5 Hair Care Habits to Break Immediately (and What to Do Instead)
We’re all experts on our own hair. Whether you’re all about the products, a styling whiz or a natural girl through and through, by now, you probably know what works best for you—and plan on sticking to it.
But everyone’s guilty of a few bad hair habits, and in some cases what works today might be harming your hair in the long-term. Here are five haircare “don’ts” to quit cold turkey, and what experts suggest you do instead.
The Habit: Brushing from the roots to the end:
It’s probably second nature to run the brush through your hair in a flash. But when was the last time you really thought about how you brush your hair?
According to the American Hair Loss Association, aggressive brushing, teasing and general roughness on your hair can weaken and strip away the cuticle, causing breakage. Plus, pulling hard on long strands can damage the hair even more. So be gentle, and avoid teasing and over-brushing.
The best way to be more mindful? Switch the direction of your brushing technique, starting from ends to roots (rather than the other way around). Hold a small section of hair toward the ends, and carefully brush below your hand. Then, move up the strands until you reach the roots—and repeat depending on the thickness of your hair. That way, you’re forced to have a softer touch.
The Habit: Daily touch-ups with your straightener.

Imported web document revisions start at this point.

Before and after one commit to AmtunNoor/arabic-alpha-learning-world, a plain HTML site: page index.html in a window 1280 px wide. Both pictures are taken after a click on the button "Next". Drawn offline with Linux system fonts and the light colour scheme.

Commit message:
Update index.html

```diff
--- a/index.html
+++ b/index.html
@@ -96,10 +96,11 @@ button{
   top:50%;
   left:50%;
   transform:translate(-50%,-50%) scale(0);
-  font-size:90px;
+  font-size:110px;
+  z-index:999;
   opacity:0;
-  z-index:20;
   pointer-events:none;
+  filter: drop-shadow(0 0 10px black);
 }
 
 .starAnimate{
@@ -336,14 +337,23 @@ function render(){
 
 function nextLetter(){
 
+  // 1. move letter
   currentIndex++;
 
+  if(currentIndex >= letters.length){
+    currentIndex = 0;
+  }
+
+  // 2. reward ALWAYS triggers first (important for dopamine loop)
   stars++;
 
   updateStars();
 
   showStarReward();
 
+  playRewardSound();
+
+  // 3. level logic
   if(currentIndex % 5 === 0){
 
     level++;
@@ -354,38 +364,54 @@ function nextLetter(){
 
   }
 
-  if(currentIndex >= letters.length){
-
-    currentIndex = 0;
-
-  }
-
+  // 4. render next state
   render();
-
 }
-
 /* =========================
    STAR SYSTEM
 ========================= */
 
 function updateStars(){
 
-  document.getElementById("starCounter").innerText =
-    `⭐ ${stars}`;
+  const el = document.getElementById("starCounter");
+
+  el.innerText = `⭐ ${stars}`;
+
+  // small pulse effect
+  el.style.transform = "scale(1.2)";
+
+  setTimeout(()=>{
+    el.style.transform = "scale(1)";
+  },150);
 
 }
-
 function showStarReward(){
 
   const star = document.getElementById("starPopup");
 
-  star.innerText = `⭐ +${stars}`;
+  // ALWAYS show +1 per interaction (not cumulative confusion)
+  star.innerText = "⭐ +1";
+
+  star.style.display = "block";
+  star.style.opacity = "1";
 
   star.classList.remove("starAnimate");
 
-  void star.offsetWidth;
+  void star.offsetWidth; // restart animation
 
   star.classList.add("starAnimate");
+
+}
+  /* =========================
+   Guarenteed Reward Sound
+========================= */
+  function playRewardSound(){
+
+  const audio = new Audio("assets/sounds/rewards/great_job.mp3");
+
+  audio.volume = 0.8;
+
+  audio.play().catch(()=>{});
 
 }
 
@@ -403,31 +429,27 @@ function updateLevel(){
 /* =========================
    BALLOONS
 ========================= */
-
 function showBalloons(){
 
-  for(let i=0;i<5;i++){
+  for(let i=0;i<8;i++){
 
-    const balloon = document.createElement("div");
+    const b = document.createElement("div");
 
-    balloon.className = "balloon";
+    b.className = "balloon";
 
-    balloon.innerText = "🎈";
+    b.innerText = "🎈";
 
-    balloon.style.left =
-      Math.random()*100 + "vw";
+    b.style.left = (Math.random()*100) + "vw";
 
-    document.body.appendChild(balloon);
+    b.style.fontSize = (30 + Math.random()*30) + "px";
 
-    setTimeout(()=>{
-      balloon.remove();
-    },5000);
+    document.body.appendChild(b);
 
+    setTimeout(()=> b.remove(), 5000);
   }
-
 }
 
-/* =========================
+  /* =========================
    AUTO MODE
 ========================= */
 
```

When it comes to extending a good hair day, a quick five minutes of ironing seems harmless enough. But the truth is, any time you apply heat to dry hair, you’re causing damage. Put simply, straighteners and curlers suck the natural moisture out of your hair, making it less elastic (and a lot more breakable).
In a perfect world, we’d all give up heat tools—but in ours, we don’t expect you to drop them altogether. We do recommend limiting yourself to once or twice a week, however, to keep damage to a minimum. Also important: always apply a heat protectant and make sure you’re using tools with temperature gauges (set to low, please!).

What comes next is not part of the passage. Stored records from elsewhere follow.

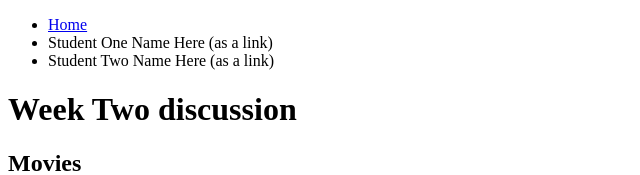
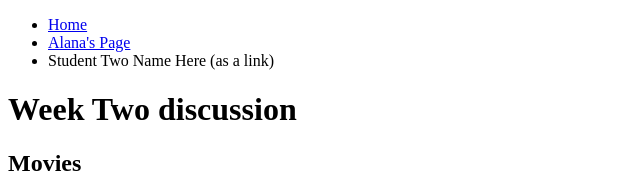
Before and after one commit to alanavg/339week2, a plain HTML site: page index.html in a window 1280 px wide. Shown: the top 175 px of the page, without its empty margins (0-640 px from the left). Drawn offline with Linux system fonts and the light colour scheme.

Commit message:
Add files via upload

```diff
--- a/index.html
+++ b/index.html
@@ -15,7 +15,7 @@
         <nav>
             <ul>
                 <li><a href = "index.html">Home</a></li>
-                <li>Student One Name Here (as a link)</li>
+                <li><a href = "alana.html">Alana's Page</a></li>
                 <li>Student Two Name Here (as a link)</li>
             </ul>
         </nav>
```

The Habit: Rubbing your hair with a towel.
Photo credit: Shutterstock
If you’ve mastered the art of giving yourself a full week-day morning blowout and getting to work on time, you’re more skilled than we are. What’s more realistic? Jumping out of the shower, giving our hair the quick towel treatment and heading out the door.
But while saving time is great, rubbing hair with a rough cotton towel can cause serious damage. (In fact, the American Academy of Dermatology named it a top ten hair “don’t”). It may seem harmless, but hair is much more susceptible to breakage when it’s wet. And friction from a towel wreaks havoc on those fragile strands.

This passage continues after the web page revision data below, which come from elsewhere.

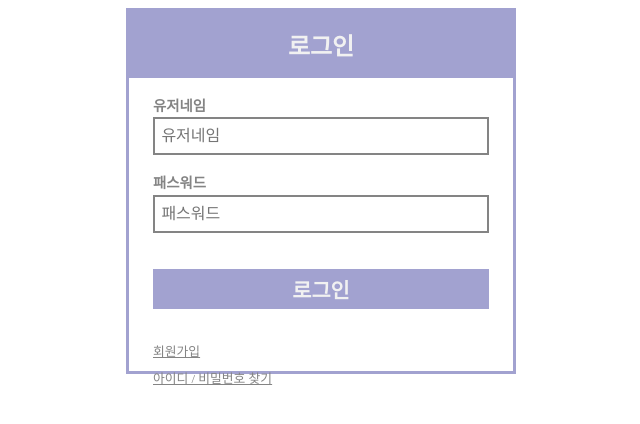
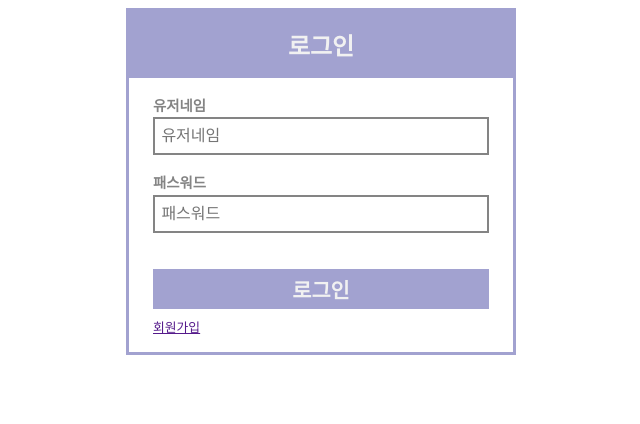
Before and after one commit to miche715/Sticker-Memo, a React (Create React App) app in the folder sticker-memo-client/: page /login in a window 1280 px wide. Shown: the top 424 px of the page, without its empty margins (319-959 px from the left). Built offline with nearby package versions, Linux system fonts and the light colour scheme.

Commit message:
리팩토링

```diff
--- a/sticker-memo-client/src/components/join/Join.jsx
+++ b/sticker-memo-client/src/components/join/Join.jsx
@@ -1,6 +1,6 @@
 import React from "react";
 
-const Join = () => {
+const Join = (props) => {
     return (
         <div>Join</div>
     );
--- a/sticker-memo-client/src/components/login/LinkAnchor.jsx
+++ b/sticker-memo-client/src/components/login/LinkAnchor.jsx
@@ -1,16 +1,15 @@
 import React from 'react';
+import { Link } from 'react-router-dom';
 
 import Color from '../../utilities/color';
 
 const style = {
     anchor: {
-        display: "inline-block",
-
         width: "max-content",
 
         marginLeft: "3vh",
         marginRight: "3vh",
-        marginBottom: "1vh",
+        marginBottom: "2vh",
 
         fontWeight: "400",
         fontSize: "0.8em",
@@ -20,7 +19,9 @@ const style = {
 
 const LinkAnchor = (props) => {
     return (
-        <a href='' style={style.anchor}>{props.text}</a>
+        <Link to={props.link} style={style.anchor}>
+            <a href=''>{props.text}</a>
+        </Link>
     );
 };
 
--- a/sticker-memo-client/src/components/login/Login.jsx
+++ b/sticker-memo-client/src/components/login/Login.jsx
@@ -21,7 +21,7 @@ const style = {
 
     form: {
         width: "30vw",
-        height: "45vh",
+        height: "auto",
 
         borderStyle: "solid",
         borderWidth: "3px",
@@ -104,8 +104,7 @@ const Login = (props) => {
                 <InputWithLabel label="유저네임" type="text" placeholder="유저네임" value={username} onChange={handleUsernameInputChange} />
                 <InputWithLabel label="패스워드" type="password" placeholder="패스워드" value={password} onChange={handlePasswordInputChange} />
                 <SubmitButton text="로그인" onClick={handleLoginButtonClick} />
-                <LinkAnchor text="회원가입" />
-                <LinkAnchor text="아이디 / 비밀번호 찾기" />
+                <LinkAnchor text="회원가입" link="/join"/>
             </div>
         </div>
     );
--- a/sticker-memo-client/src/components/login/SubmitButton.jsx
+++ b/sticker-memo-client/src/components/login/SubmitButton.jsx
@@ -5,7 +5,7 @@ import Color from "../../utilities/color"
 const style = {
     wrapper: {
         marginTop: "4.5vh",
-        marginBottom: "4vh",
+        marginBottom: "1vh",
         marginLeft: "3vh",
         marginRight: "3vh",
 
```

The solution: try not to brush wet hair after the shower, and use wide-tooth, seamless combs if you must detangle. Then, wrap it in an ultra-fine, quick-drying hair towel or turban and let it dry gently while you work on your makeup or sip a cup of tea.
The Habit: Skipping your brush cleaning.
Photo credit: Shutterstock
We all know how important it is to clean our makeup brushes, but rarely pay the same attention to hair tools. As the world-renowned trichologists at Philip Kingsley explain, brushes and combs can be a breeding ground for dirt—and if we don’t clean them often enough, we wind up brushing it all back into our hair. Lovely.
Make cleaning your brushes regularly a part of your monthly routine. Beauty blogger Michelle Phan recommends removing all of the hair collected in the bristles first, then soaking the brush in a bowl of warm water and a couple of drops of shampoo. Remove any other hair that might’ve loosened, and lay it flat to dry.
The Habit: Over-relying on the messy bun.
It’s a timeless style for a reason: the messy bun is classic, easy and works for many of hair types. But buns and their updo counterparts (the ponytail and the braid) can tug on the hair and create tension, leading to breakage, says the AAD. And, if the tension continues, it can cause permanent hair loss down the line. Man buns are, sadly, no exception.
We’ll always be fans of these tried-and-true favorites, but to keep your hair safe, try lowering their height to release tension around the hairline. And whenever possible, go au natural and leave it loose—there’s no better feeling than letting your hair do its thing.